| Work order |
Return, from the lines below, each one that includes the word "relative".

| Records excerpted from a collection |
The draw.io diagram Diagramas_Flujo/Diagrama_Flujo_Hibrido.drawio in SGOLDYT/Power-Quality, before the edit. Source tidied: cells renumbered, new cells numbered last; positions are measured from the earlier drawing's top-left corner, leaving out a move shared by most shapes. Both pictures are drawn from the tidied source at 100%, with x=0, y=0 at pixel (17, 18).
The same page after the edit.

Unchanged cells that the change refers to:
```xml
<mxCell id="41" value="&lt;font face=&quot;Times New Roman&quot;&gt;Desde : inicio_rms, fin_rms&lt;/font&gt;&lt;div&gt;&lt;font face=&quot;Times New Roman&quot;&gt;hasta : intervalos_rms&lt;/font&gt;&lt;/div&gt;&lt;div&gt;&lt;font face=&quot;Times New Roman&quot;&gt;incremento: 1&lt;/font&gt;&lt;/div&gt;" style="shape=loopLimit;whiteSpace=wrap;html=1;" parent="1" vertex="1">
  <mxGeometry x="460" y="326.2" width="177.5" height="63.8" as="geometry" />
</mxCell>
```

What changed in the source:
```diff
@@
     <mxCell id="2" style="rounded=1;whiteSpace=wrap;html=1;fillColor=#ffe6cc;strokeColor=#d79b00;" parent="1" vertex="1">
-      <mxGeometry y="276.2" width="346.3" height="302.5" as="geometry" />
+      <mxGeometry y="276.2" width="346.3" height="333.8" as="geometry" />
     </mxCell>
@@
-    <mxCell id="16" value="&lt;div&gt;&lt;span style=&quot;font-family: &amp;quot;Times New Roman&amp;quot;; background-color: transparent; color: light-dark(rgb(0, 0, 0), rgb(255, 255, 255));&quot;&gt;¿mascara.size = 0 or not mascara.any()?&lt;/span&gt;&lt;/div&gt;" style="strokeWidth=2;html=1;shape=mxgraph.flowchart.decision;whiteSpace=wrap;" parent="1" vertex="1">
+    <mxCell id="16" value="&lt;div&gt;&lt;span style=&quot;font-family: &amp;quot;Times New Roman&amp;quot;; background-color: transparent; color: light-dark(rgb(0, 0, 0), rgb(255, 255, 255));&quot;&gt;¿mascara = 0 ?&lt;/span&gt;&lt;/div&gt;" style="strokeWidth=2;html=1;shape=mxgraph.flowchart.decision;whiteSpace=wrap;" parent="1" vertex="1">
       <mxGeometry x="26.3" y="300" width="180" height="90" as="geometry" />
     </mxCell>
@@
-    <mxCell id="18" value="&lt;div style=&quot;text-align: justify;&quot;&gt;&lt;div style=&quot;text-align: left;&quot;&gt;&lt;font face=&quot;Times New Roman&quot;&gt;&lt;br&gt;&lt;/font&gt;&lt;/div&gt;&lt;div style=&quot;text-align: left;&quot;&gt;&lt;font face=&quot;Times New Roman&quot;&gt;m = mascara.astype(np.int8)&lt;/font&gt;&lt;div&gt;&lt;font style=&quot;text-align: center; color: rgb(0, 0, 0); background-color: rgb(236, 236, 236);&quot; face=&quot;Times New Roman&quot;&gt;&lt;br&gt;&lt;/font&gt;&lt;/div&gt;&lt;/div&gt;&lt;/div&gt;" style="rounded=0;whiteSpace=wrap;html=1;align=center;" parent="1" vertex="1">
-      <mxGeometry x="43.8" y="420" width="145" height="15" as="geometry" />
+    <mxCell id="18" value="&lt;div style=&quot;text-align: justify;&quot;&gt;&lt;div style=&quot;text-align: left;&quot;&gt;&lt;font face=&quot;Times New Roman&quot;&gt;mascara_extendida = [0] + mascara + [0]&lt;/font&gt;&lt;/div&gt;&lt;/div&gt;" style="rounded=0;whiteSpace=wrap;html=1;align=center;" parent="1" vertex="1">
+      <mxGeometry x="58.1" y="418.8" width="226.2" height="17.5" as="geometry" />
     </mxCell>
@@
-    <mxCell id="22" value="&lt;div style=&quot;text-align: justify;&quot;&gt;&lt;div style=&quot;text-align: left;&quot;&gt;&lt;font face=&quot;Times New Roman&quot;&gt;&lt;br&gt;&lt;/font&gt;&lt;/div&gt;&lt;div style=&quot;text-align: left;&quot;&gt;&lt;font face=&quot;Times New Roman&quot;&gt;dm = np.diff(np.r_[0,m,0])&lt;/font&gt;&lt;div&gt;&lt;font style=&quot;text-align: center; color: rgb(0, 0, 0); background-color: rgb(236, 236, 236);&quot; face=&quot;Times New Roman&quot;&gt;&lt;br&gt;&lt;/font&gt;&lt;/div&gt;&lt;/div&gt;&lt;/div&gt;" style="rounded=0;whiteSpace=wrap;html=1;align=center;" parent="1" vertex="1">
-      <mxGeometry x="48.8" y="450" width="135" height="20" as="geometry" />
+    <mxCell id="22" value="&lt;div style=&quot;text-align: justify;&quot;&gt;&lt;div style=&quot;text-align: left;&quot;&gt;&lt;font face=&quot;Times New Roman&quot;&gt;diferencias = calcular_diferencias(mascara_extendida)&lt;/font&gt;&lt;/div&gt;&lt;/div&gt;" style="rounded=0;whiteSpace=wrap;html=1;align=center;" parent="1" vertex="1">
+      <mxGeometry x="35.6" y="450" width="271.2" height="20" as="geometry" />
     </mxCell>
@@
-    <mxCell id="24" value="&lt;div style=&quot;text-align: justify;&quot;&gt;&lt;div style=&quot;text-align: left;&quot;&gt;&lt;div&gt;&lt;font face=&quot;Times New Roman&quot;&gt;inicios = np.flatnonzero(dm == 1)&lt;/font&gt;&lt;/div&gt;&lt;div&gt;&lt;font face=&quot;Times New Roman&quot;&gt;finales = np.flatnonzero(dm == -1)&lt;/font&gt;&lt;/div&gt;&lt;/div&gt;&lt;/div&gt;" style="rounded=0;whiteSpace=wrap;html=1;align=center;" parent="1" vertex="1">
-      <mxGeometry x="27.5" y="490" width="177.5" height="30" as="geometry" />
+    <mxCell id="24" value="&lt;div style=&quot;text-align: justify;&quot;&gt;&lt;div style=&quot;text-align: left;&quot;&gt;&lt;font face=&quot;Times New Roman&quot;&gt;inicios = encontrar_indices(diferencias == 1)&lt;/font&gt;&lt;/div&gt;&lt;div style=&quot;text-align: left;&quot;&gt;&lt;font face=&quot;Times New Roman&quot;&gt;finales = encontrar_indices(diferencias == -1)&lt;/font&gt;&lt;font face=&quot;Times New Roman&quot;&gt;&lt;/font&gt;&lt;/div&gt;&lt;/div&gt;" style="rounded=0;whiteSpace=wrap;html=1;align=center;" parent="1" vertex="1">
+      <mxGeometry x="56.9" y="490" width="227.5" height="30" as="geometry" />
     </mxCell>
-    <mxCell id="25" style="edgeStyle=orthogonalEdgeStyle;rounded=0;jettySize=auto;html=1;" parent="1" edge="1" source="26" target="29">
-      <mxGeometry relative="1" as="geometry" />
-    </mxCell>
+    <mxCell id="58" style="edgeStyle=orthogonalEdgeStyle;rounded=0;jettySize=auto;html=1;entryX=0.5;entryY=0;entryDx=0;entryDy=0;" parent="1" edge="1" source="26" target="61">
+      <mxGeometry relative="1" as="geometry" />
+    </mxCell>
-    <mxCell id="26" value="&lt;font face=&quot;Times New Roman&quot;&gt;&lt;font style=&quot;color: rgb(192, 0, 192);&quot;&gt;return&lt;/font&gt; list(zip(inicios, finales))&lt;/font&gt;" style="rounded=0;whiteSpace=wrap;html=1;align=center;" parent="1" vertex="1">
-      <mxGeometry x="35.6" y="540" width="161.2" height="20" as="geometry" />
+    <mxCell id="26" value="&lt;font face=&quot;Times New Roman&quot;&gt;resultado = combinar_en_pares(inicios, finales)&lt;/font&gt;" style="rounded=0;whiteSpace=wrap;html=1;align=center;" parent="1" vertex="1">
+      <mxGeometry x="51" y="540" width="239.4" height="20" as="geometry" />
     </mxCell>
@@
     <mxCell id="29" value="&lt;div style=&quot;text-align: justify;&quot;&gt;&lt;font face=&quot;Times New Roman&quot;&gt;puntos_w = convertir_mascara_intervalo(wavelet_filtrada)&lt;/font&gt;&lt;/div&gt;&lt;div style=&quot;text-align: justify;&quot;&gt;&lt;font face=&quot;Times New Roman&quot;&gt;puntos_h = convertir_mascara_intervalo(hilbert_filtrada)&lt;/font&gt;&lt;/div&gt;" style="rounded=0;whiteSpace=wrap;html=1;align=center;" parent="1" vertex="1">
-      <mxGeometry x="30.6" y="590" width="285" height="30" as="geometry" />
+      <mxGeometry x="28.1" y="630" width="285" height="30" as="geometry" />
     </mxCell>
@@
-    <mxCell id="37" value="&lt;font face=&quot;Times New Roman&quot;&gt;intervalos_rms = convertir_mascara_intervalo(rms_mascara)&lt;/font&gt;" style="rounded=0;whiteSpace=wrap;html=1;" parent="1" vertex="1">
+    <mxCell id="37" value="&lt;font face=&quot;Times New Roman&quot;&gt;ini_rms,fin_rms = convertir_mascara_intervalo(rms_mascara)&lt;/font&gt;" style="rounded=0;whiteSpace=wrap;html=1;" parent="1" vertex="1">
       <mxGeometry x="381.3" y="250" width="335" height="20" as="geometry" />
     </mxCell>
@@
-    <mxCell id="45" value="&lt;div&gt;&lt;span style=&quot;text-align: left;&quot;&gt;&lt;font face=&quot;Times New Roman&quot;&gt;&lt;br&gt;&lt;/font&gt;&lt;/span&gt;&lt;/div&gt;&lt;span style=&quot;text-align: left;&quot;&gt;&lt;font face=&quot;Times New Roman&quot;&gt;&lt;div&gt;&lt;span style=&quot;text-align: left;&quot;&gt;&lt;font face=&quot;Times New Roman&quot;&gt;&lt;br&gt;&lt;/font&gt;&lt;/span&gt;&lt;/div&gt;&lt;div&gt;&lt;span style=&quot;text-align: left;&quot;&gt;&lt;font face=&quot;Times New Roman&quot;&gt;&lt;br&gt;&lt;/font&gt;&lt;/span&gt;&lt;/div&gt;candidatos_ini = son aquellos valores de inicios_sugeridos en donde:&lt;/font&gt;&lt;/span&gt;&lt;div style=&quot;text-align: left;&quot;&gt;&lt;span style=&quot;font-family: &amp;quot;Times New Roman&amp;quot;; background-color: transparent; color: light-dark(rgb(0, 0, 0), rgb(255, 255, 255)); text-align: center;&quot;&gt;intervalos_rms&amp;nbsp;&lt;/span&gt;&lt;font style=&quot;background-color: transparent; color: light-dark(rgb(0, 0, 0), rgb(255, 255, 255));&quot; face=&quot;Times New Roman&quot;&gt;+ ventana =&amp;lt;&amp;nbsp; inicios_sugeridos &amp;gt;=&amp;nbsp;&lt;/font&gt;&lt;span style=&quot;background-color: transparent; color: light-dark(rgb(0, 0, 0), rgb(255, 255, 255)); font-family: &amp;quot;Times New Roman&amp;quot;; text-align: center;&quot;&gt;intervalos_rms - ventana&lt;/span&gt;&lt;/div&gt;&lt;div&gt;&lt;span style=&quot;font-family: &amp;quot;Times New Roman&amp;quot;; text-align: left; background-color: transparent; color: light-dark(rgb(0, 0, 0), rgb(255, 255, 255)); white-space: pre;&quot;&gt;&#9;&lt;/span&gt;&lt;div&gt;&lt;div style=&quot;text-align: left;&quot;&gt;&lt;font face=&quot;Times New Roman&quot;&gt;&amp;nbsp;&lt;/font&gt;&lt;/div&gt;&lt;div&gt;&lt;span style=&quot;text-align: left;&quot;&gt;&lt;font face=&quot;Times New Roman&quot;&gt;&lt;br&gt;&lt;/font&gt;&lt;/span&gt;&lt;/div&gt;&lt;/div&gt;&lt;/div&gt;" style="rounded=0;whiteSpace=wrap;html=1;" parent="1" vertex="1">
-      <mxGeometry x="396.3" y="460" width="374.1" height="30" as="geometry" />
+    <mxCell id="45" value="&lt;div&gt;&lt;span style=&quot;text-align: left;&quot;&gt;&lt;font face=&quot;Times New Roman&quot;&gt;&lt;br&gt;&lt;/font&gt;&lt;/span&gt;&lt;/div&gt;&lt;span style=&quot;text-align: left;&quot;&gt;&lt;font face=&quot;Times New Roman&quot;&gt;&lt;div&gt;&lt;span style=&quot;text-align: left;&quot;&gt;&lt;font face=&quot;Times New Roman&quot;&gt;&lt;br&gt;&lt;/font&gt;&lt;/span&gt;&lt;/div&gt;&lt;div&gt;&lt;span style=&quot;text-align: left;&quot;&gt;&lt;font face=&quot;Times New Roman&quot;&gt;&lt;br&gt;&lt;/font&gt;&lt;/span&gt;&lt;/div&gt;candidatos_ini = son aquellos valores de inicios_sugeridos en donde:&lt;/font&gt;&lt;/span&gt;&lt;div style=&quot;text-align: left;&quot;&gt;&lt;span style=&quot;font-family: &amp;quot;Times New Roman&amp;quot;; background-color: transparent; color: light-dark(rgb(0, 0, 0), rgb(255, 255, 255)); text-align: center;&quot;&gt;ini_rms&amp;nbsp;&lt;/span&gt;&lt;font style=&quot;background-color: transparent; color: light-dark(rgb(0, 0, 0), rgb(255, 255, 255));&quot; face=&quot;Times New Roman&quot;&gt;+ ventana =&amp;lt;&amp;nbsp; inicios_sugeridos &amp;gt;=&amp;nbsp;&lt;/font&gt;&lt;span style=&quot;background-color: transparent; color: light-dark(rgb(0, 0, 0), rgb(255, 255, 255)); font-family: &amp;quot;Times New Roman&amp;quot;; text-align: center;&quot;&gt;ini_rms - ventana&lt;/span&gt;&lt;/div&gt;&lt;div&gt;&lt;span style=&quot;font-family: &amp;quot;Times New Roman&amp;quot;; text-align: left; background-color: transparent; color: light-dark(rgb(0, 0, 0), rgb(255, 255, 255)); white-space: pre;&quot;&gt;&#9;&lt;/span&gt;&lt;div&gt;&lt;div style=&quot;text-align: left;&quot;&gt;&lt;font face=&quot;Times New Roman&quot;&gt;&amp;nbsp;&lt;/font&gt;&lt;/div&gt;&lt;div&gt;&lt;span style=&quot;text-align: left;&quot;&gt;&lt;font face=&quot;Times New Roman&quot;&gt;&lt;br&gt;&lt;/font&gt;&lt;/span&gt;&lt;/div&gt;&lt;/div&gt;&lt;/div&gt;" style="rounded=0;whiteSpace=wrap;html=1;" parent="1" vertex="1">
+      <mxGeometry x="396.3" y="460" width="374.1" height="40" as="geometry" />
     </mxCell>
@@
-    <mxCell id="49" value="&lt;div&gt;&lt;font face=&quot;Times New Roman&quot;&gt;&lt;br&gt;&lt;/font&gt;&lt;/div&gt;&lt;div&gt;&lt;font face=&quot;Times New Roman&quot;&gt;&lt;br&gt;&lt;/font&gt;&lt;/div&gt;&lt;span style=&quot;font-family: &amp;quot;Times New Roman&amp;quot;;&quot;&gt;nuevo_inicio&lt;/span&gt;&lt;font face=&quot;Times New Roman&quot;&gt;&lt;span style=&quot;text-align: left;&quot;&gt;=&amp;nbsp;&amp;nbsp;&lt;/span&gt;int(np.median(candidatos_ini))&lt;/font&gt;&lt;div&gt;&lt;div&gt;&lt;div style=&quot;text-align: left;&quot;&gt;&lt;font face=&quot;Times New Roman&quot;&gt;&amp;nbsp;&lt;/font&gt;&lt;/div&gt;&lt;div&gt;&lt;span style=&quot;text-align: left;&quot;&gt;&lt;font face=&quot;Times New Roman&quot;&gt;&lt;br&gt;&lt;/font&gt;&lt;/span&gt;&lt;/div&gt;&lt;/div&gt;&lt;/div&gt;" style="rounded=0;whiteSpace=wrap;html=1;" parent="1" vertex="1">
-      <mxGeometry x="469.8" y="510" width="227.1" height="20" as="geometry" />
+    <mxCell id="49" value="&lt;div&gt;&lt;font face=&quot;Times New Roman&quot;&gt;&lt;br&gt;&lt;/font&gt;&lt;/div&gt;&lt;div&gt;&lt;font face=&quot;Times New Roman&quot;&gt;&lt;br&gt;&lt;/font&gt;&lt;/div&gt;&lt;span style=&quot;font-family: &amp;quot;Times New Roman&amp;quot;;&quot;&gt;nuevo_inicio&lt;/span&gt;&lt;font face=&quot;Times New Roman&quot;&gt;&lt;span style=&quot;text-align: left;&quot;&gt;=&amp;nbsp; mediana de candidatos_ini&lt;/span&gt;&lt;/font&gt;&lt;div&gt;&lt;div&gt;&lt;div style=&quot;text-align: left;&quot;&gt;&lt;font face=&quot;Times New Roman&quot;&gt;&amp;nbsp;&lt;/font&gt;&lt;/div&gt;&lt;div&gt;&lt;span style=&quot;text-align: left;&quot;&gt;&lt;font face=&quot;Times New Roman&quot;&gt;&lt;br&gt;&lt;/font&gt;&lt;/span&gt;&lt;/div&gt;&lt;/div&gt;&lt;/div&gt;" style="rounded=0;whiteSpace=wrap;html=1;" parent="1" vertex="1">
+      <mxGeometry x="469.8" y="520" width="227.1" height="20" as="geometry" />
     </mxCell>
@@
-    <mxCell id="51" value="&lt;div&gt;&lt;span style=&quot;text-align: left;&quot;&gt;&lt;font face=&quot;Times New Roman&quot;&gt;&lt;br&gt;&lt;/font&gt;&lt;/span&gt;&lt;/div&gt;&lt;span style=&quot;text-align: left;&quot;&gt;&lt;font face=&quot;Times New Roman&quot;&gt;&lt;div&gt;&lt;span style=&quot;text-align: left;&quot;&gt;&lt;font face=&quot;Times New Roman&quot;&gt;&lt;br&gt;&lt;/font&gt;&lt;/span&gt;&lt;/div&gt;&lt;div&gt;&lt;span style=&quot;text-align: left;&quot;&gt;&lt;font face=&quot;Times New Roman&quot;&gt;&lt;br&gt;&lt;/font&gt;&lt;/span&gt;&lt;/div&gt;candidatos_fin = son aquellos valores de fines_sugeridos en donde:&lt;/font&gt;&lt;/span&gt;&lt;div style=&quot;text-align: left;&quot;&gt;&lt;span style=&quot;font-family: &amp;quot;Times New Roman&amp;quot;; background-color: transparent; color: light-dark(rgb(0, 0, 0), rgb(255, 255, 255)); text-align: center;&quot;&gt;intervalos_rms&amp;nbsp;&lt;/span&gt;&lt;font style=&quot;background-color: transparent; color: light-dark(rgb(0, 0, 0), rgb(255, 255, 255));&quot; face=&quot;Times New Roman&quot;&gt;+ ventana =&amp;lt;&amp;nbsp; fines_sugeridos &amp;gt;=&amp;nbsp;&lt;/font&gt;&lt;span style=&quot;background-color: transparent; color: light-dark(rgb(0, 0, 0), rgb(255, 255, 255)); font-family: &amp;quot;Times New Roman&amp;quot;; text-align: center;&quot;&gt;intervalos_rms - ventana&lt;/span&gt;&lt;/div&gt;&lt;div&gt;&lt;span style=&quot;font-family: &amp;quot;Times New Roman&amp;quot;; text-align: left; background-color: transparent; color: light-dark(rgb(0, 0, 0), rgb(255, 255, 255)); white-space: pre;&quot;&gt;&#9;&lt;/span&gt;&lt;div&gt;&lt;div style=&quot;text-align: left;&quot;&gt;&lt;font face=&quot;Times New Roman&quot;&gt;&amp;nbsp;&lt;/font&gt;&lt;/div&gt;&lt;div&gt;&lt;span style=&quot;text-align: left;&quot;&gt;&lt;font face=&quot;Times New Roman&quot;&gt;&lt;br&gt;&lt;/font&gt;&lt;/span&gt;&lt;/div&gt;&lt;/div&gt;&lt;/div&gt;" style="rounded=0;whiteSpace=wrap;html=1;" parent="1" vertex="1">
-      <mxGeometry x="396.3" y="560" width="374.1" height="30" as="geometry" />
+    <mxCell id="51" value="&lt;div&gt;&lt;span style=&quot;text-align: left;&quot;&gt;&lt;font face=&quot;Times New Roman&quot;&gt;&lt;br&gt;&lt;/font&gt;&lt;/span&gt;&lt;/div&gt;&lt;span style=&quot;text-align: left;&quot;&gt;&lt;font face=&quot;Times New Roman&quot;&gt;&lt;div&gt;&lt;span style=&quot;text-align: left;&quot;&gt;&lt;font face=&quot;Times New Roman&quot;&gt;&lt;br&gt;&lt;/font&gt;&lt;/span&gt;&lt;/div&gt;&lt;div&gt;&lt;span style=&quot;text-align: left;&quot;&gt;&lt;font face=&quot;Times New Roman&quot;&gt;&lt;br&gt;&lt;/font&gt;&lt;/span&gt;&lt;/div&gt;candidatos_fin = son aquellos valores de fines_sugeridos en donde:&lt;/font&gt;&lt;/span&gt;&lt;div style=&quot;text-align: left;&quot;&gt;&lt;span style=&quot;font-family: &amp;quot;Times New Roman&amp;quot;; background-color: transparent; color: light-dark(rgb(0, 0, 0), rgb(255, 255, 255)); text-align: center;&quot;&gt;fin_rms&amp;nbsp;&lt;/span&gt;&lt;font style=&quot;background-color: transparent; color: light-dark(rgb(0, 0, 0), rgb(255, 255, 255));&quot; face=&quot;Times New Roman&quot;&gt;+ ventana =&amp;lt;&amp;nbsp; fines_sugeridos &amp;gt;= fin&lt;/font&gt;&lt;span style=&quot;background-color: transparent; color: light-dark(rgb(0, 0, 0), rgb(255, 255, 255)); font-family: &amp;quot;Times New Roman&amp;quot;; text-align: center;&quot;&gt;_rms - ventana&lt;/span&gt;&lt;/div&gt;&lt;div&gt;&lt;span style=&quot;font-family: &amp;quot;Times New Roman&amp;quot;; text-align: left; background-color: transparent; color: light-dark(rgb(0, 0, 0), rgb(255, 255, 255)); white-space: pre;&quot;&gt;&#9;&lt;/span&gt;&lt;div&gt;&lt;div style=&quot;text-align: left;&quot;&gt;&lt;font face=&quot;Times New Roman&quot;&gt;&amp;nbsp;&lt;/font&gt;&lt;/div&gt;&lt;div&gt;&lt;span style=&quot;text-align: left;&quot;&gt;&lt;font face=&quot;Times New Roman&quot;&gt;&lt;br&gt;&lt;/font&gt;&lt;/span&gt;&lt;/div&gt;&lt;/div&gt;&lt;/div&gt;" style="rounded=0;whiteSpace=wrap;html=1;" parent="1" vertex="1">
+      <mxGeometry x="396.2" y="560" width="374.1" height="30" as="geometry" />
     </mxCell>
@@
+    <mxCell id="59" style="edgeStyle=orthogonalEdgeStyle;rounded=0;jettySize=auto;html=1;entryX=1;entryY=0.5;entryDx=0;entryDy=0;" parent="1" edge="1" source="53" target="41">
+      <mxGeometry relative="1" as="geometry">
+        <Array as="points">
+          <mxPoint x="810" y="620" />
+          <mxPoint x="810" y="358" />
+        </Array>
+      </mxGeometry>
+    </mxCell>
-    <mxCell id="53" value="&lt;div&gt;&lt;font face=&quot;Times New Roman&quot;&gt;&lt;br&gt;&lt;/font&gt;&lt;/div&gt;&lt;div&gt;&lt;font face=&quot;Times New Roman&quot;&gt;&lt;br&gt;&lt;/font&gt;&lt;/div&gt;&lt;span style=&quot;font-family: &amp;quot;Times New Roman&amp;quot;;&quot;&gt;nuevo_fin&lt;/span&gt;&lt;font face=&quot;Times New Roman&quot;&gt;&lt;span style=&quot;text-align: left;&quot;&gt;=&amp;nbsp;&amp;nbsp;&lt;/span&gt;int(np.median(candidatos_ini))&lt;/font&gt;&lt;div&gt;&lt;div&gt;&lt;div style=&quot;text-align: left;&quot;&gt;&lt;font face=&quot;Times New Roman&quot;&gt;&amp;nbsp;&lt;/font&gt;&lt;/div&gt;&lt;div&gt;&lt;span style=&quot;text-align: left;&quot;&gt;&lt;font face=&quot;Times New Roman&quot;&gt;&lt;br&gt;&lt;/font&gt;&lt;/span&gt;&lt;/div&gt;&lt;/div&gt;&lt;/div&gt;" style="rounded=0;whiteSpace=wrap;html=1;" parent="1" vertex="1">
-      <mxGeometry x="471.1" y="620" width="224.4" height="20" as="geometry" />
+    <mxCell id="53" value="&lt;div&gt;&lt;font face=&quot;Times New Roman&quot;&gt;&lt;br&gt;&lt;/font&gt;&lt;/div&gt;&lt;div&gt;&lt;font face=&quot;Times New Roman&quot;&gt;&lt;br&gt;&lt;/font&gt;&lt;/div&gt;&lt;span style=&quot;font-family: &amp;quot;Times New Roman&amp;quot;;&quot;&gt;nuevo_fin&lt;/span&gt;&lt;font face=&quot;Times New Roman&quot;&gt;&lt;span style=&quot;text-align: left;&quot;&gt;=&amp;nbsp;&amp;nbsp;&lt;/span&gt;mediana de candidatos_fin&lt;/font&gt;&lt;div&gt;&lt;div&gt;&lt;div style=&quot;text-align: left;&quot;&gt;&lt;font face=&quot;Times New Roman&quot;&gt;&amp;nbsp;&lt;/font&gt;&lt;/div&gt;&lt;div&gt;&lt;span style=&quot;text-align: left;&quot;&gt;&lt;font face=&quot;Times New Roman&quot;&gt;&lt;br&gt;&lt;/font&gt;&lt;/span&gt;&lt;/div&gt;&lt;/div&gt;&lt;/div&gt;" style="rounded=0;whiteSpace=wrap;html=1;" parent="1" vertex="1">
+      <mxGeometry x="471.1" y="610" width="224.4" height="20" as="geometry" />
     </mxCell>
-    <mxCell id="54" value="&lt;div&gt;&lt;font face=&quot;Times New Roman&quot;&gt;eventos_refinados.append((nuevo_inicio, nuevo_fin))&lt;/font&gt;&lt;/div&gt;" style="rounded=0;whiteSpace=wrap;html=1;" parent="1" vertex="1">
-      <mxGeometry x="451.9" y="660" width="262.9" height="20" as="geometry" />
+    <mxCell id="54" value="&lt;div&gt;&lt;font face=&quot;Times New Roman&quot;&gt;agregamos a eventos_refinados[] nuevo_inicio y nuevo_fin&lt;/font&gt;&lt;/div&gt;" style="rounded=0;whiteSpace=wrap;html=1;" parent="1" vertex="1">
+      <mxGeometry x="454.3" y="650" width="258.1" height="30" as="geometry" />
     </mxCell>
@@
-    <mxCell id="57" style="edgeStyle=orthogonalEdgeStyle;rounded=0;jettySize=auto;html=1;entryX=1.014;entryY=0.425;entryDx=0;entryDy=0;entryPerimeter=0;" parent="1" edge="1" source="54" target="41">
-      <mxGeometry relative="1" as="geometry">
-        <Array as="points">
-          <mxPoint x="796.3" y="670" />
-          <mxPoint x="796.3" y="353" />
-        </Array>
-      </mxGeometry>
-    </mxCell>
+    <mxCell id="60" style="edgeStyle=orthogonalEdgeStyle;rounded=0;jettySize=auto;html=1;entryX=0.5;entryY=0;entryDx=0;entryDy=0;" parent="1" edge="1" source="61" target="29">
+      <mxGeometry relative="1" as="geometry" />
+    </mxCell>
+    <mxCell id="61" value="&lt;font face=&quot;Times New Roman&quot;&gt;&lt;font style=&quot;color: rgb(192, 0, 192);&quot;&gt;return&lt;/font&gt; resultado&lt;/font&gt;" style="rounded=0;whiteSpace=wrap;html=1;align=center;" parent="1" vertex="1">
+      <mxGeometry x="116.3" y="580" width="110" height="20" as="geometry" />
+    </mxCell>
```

| Answer section |
-      <mxGeometry relative="1" as="geometry" />
+      <mxGeometry relative="1" as="geometry" />
+      <mxGeometry relative="1" as="geometry">
-      <mxGeometry relative="1" as="geometry">
+      <mxGeometry relative="1" as="geometry" />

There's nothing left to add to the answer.